Return the following from the records below: each line, word for word, starting with the line that contains "выглядит слишком светлым." and going on through the line that contains "-100,7 +103,7 @@", with nothing outside that range.

= = = =

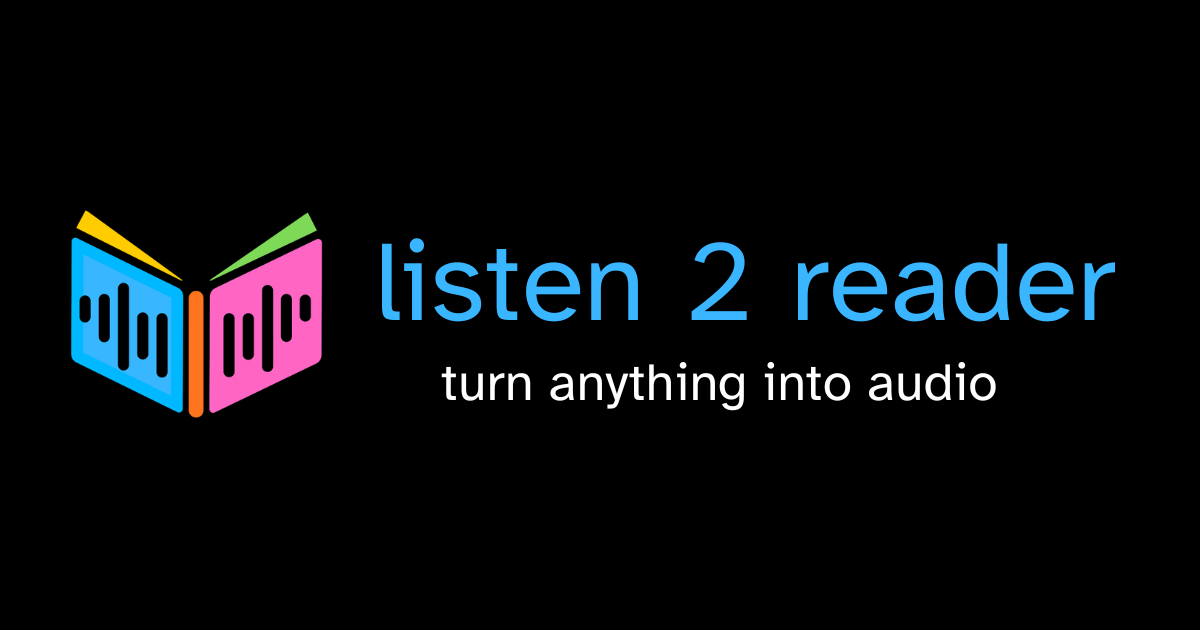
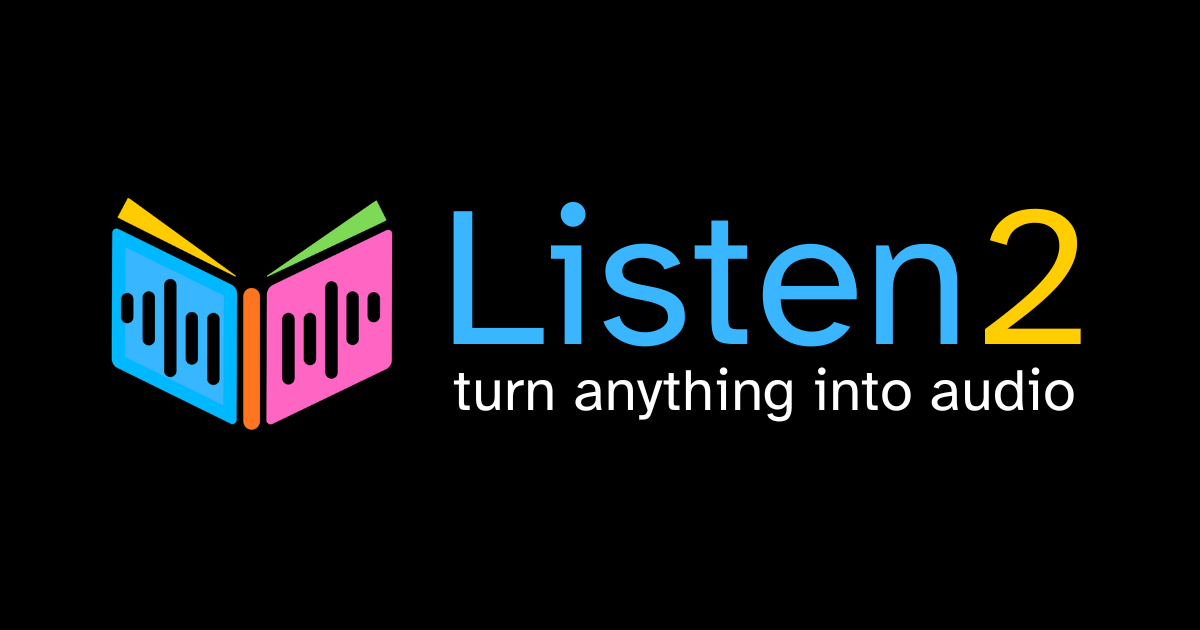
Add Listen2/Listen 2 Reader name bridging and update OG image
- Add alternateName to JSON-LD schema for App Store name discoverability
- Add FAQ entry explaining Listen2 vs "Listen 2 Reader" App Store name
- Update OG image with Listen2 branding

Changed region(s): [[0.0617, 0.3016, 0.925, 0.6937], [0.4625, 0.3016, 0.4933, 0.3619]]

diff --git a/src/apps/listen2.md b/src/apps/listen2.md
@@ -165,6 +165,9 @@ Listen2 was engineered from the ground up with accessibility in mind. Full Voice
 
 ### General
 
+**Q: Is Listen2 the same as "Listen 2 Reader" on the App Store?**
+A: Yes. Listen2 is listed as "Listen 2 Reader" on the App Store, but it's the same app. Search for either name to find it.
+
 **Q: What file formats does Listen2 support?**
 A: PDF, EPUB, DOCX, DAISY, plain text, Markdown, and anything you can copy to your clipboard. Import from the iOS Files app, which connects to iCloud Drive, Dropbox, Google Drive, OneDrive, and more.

= = = =

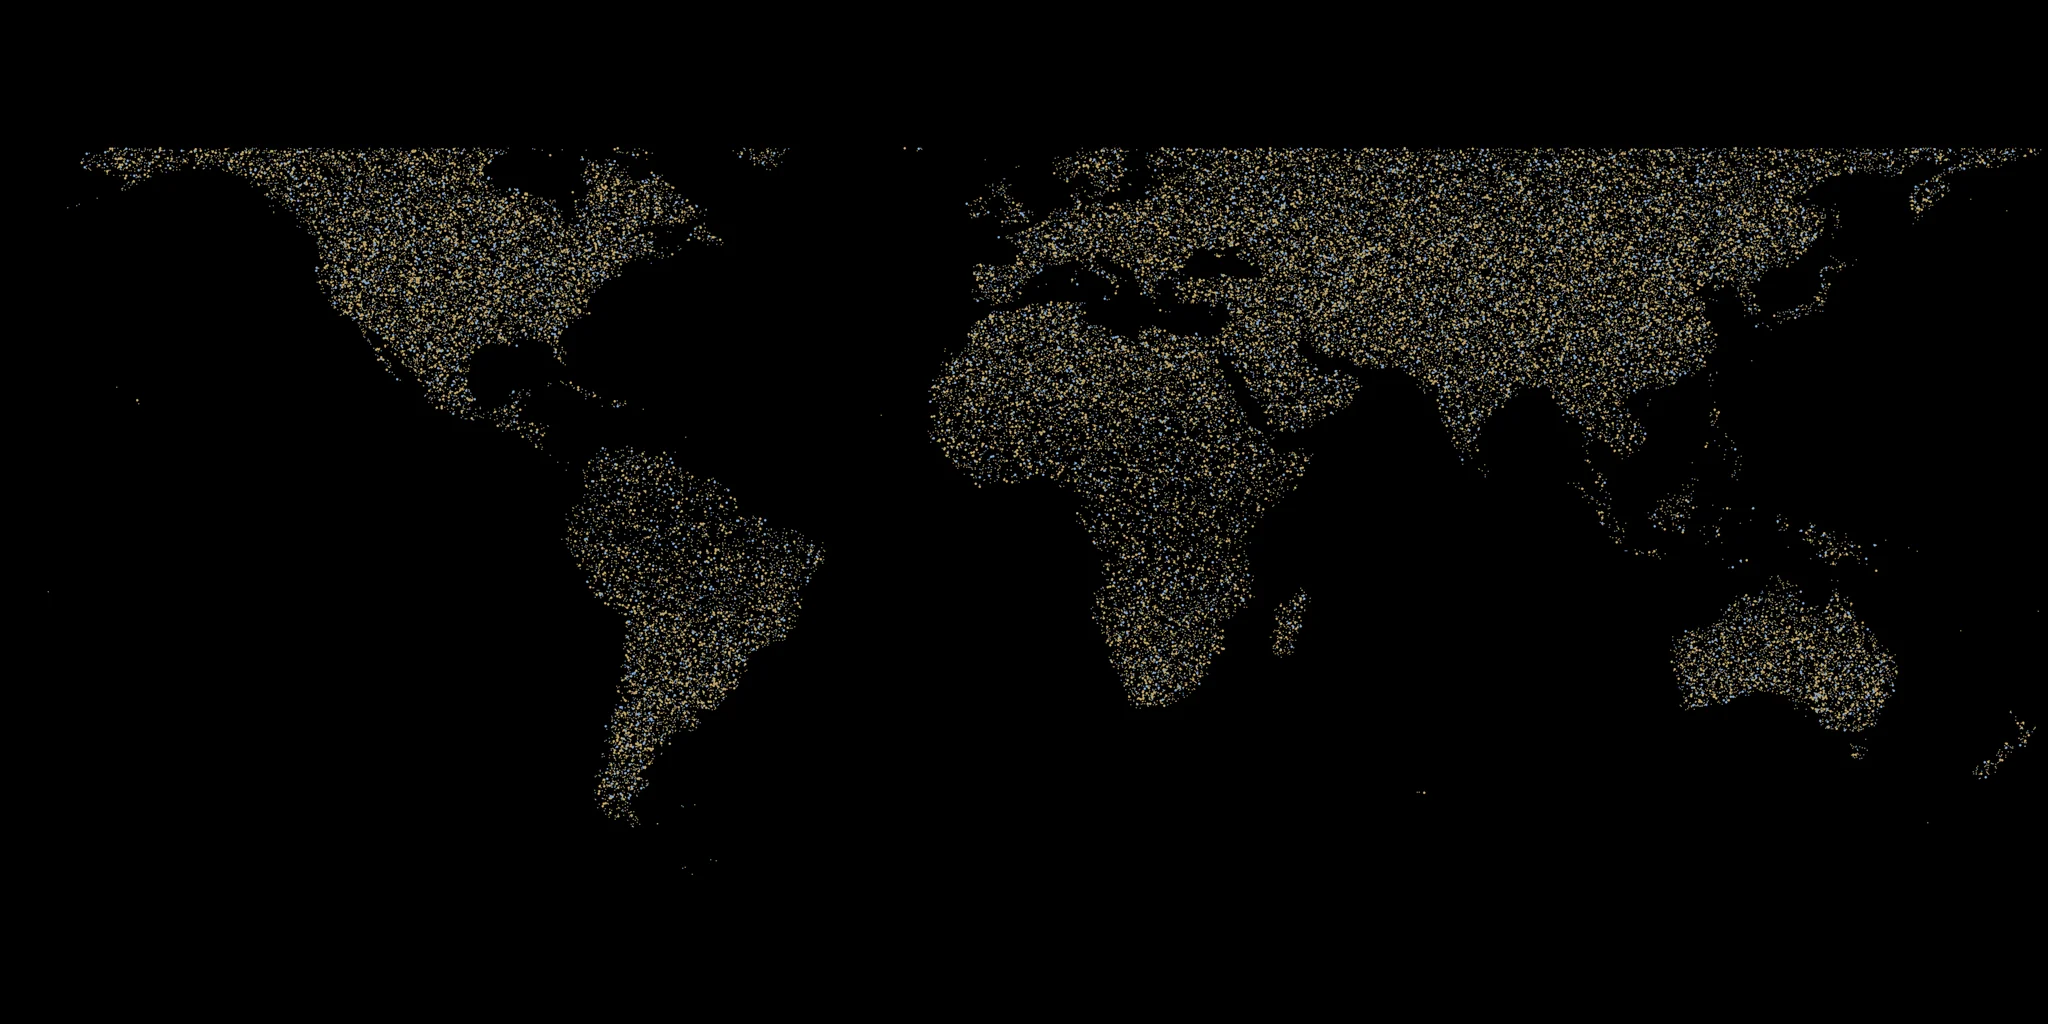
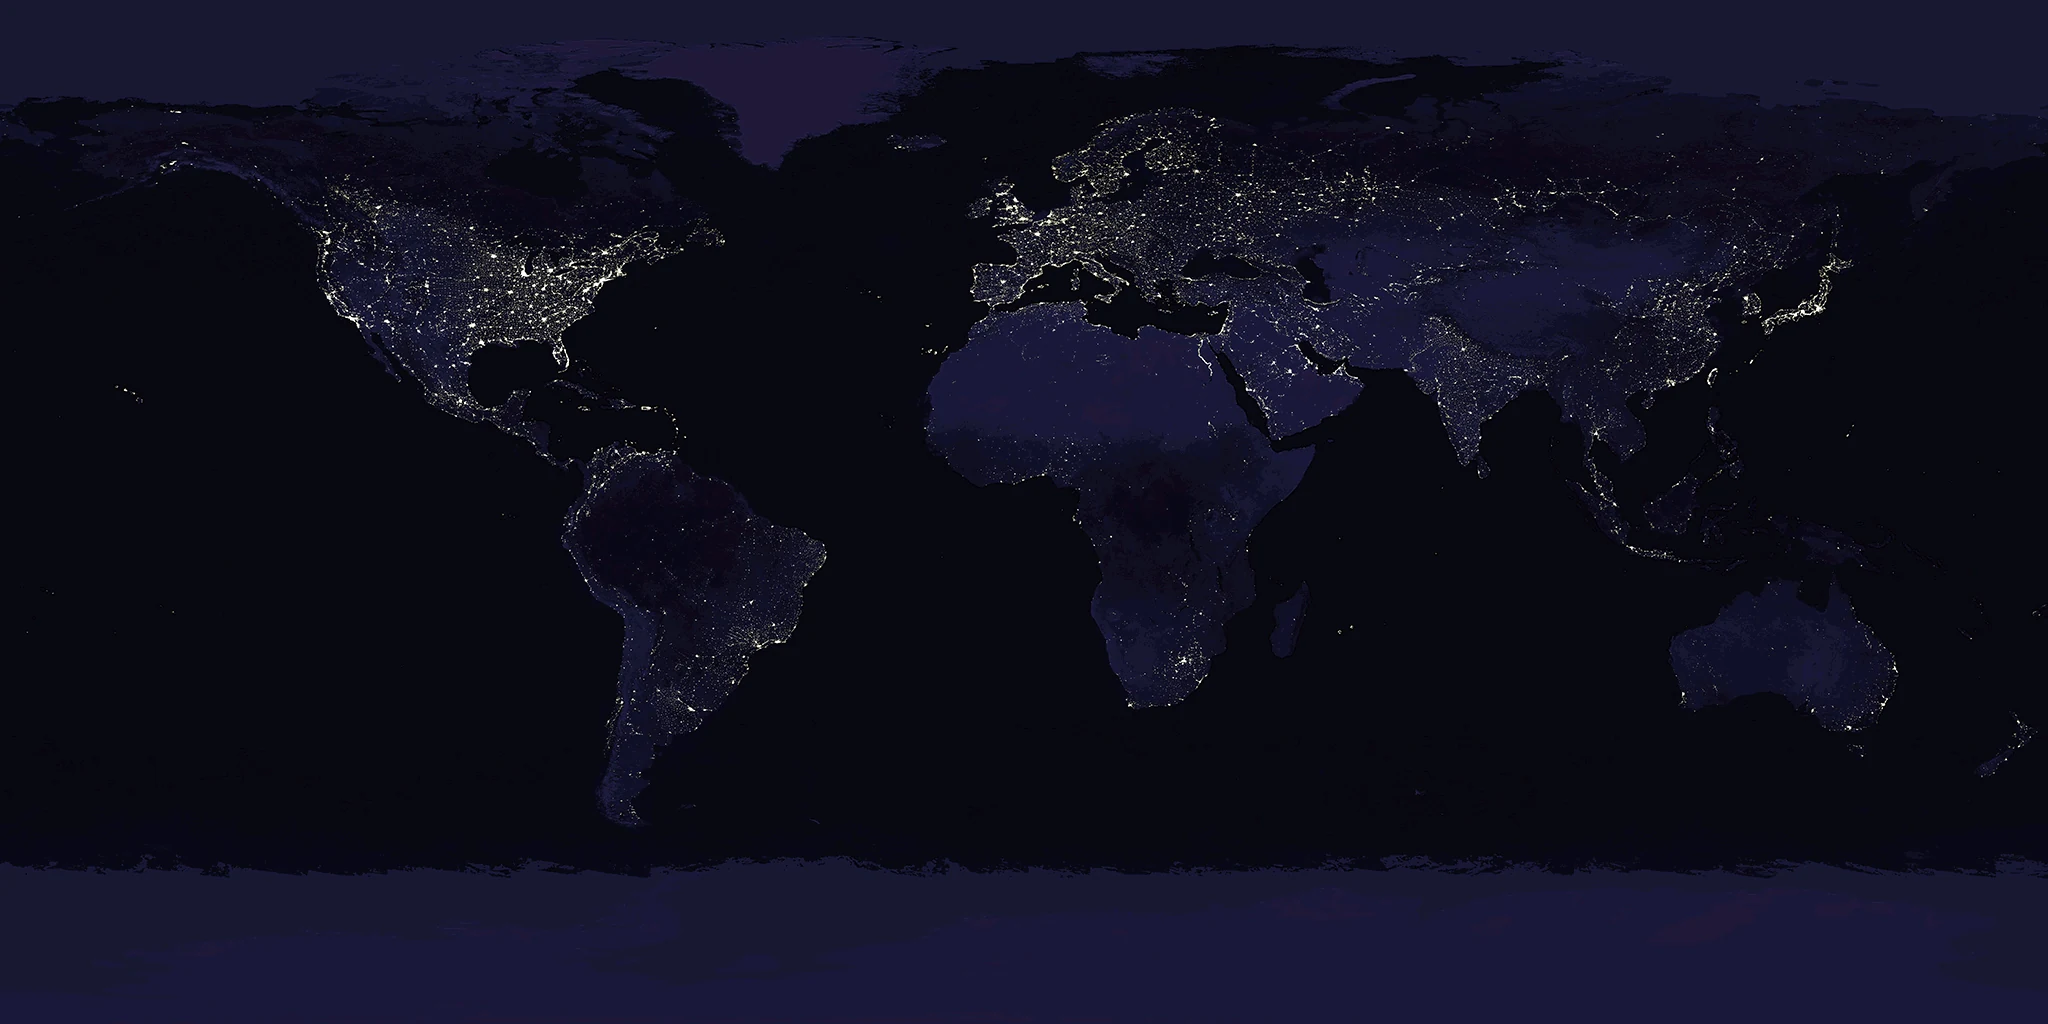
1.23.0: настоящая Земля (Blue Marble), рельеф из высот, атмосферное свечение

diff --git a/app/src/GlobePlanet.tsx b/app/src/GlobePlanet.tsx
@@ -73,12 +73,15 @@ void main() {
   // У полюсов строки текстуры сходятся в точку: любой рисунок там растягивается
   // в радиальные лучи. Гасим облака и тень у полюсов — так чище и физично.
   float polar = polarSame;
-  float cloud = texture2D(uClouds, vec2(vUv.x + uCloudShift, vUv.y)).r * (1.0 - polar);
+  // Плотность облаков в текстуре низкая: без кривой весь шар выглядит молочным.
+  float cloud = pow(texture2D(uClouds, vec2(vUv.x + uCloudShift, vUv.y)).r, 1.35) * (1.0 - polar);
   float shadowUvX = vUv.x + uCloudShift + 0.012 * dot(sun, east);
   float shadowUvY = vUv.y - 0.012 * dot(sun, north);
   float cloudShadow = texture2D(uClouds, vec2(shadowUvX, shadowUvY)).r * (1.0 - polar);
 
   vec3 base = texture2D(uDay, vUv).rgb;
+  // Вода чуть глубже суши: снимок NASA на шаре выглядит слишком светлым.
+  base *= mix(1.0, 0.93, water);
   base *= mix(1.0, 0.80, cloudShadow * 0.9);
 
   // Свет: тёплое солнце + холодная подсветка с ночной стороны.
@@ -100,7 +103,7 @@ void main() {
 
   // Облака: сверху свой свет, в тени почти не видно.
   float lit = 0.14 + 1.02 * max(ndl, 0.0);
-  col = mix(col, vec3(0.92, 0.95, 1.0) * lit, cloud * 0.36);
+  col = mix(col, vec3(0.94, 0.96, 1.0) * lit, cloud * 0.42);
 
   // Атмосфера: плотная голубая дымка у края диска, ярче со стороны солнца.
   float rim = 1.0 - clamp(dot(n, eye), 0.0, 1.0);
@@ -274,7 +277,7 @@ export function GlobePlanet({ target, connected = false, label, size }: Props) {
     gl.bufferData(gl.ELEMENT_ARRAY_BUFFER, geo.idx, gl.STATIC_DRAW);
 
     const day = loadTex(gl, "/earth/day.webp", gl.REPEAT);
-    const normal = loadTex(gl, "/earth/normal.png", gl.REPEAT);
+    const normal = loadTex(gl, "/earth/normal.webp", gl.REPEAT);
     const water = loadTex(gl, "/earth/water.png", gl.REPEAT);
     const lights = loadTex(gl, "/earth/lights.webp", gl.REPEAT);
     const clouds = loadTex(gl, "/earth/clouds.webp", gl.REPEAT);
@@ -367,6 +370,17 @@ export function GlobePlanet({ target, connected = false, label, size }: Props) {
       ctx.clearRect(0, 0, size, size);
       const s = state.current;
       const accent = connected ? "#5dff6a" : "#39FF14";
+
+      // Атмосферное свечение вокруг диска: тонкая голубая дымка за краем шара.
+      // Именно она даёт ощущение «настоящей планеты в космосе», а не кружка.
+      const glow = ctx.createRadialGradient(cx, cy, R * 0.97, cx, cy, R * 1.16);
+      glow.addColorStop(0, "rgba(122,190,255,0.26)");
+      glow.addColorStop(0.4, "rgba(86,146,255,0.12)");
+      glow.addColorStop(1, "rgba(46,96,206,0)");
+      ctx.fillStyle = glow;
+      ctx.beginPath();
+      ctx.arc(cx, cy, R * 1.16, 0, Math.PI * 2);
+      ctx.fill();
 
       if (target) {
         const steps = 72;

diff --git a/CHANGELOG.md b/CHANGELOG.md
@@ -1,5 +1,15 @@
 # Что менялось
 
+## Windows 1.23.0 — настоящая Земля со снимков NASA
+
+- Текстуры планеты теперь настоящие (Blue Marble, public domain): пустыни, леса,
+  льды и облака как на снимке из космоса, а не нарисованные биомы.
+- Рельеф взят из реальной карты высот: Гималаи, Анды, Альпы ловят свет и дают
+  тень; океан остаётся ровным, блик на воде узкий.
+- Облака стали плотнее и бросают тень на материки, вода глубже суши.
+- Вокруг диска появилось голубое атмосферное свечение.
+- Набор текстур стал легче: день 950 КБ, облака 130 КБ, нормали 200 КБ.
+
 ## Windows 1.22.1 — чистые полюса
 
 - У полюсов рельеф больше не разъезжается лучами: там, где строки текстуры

= = = =

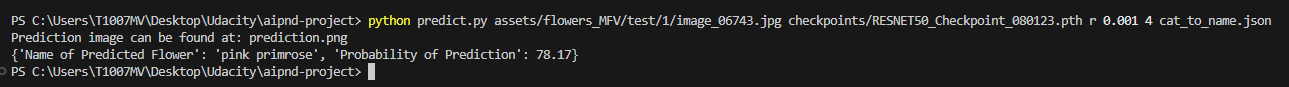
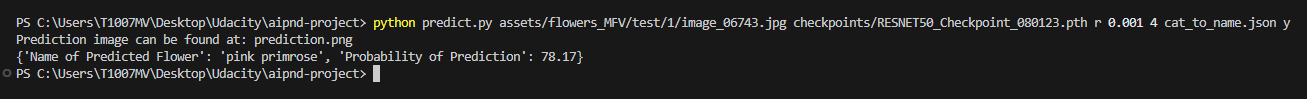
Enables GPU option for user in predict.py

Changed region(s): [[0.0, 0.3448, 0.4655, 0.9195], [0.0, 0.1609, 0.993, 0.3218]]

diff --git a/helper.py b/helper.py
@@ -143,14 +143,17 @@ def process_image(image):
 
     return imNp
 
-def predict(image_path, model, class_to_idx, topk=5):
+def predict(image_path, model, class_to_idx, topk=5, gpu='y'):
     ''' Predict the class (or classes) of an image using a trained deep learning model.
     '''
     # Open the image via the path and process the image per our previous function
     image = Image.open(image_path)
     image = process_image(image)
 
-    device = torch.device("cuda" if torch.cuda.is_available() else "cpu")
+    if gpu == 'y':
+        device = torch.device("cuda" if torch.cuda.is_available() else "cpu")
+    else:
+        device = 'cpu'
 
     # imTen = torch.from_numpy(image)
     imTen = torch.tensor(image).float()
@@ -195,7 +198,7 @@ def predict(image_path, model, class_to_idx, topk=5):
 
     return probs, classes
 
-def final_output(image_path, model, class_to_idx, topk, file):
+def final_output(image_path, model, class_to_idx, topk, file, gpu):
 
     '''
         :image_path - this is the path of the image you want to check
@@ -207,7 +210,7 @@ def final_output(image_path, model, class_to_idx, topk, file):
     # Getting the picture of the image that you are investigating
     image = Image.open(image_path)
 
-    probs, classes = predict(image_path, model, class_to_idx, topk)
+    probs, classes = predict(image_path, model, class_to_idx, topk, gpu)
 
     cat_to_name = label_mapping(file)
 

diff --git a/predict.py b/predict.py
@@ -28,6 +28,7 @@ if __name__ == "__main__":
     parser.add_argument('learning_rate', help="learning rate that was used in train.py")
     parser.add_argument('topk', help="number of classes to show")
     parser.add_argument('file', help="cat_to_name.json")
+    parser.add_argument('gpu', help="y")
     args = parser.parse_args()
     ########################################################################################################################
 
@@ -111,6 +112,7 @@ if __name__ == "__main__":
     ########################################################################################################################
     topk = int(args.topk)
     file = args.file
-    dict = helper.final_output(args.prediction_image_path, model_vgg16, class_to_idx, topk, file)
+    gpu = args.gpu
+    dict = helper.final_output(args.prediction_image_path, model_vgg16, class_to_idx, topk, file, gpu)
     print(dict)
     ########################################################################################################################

= = = =

*Exercise output*:
+  // Вода чуть глубже суши: снимок NASA на шаре выглядит слишком светлым.
+  base *= mix(1.0, 0.93, water);
   base *= mix(1.0, 0.80, cloudShadow * 0.9);
 
   // Свет: тёплое солнце + холодная подсветка с ночной стороны.
@@ -100,7 +103,7 @@ void main() {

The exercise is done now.